Bethel Jeff (Jeffersonville)

Clark County consistently had one of the largest Black populations in Indiana, the majority of which settled in Jeffersonville or Clarksville. Black congregations became a staple of Jeffersonville’s communities, including the First Colored Baptist in 1861 and Wesleyan Methodists around 1876. Jeffersonville’s African Methodist Episcopal (AME) Church has been less documented, despite being older than the other two congregations. Jeffersonville AME demonstrates the issues with documenting early Black settlement’s in Indiana, while also emphasizing the 21st-century mission of AME congregations.
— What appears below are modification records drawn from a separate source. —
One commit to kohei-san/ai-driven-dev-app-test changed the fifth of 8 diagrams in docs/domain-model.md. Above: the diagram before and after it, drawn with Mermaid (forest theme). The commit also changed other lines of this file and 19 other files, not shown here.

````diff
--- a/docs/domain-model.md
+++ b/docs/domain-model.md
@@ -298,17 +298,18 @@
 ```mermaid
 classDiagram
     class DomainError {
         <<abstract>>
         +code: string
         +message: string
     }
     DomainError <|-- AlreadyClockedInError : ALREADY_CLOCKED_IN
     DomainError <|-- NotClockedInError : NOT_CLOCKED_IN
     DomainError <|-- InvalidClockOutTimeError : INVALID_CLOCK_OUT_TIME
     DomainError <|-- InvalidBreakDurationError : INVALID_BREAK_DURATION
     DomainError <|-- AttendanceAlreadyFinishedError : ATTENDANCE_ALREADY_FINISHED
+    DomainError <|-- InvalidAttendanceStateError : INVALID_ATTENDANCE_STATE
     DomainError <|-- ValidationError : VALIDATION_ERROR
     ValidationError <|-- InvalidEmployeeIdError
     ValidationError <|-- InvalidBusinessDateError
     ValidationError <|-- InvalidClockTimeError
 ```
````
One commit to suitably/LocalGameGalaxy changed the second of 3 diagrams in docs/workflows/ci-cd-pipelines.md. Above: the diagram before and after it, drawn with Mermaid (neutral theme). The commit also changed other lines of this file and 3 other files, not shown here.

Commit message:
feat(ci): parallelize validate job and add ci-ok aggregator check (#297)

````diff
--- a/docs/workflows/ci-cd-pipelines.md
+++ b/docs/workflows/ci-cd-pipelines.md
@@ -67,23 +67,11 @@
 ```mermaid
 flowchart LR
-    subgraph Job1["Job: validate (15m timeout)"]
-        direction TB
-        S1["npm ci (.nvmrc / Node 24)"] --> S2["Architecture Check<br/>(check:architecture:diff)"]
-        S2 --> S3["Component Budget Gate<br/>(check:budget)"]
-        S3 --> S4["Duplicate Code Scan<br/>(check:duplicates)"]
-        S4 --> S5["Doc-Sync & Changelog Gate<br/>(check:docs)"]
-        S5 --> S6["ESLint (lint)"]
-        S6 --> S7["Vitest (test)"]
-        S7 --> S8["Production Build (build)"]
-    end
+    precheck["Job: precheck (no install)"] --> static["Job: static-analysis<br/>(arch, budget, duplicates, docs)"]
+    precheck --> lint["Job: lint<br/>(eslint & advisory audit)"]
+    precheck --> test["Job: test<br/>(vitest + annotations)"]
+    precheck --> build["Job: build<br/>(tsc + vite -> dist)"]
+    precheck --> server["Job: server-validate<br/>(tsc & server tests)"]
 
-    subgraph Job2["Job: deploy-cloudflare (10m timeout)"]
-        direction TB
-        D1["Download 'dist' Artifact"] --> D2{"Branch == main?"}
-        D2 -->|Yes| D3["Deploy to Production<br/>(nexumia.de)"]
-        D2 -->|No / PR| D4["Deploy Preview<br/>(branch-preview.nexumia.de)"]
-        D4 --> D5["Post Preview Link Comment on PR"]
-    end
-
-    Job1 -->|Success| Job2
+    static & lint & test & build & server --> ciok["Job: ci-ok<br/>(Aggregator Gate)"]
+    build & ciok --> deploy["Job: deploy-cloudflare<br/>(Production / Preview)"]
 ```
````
Jeffersonville AME was organized in Claysburg by 1842, where the Black ‘Claysburg settlement’ was founded around the same time. Bethel Jeffersonville is on the ‘Paul Quinn Circuit,’ named after Bishop William Paul Quinn one of Indiana’s AME founders. The circuit included Charleston and New Albany. Jeffersonville is recorded as having around 52 congregants from 1840-45. The original frame building was burned, as was another built near Warder Park. A fourth building was retained on West Court Avenue until the 1969 move to 200 West Park Place. Bethel Jeffersonville suffered from two unfortunate floods in 1883 and 1937, resulting in the destruction of most church records. Due to this, many of the stories of Clark County’s oldest Black congregation are lost.

Despite its tumultuous history, Bethel Jeffersonville has retained the AME spirit for advancement. Rev. Dr. Sheiler Stokes initiated the Augustus F. Hawkins literacy center in 2009 and sponsored the USDA Summer Feeding Program in 2010. The Prime Minister of Niger, his delegation, and the U.S. Ambassador were hosted in 2014. The most recent Bethel building was sold in 2020, with the congregation sponsoring the new ‘Maple Leaf Academy’, an early childhood development center. Bethel AME Jeffersonville has not been listed on the National Register of Historic Places.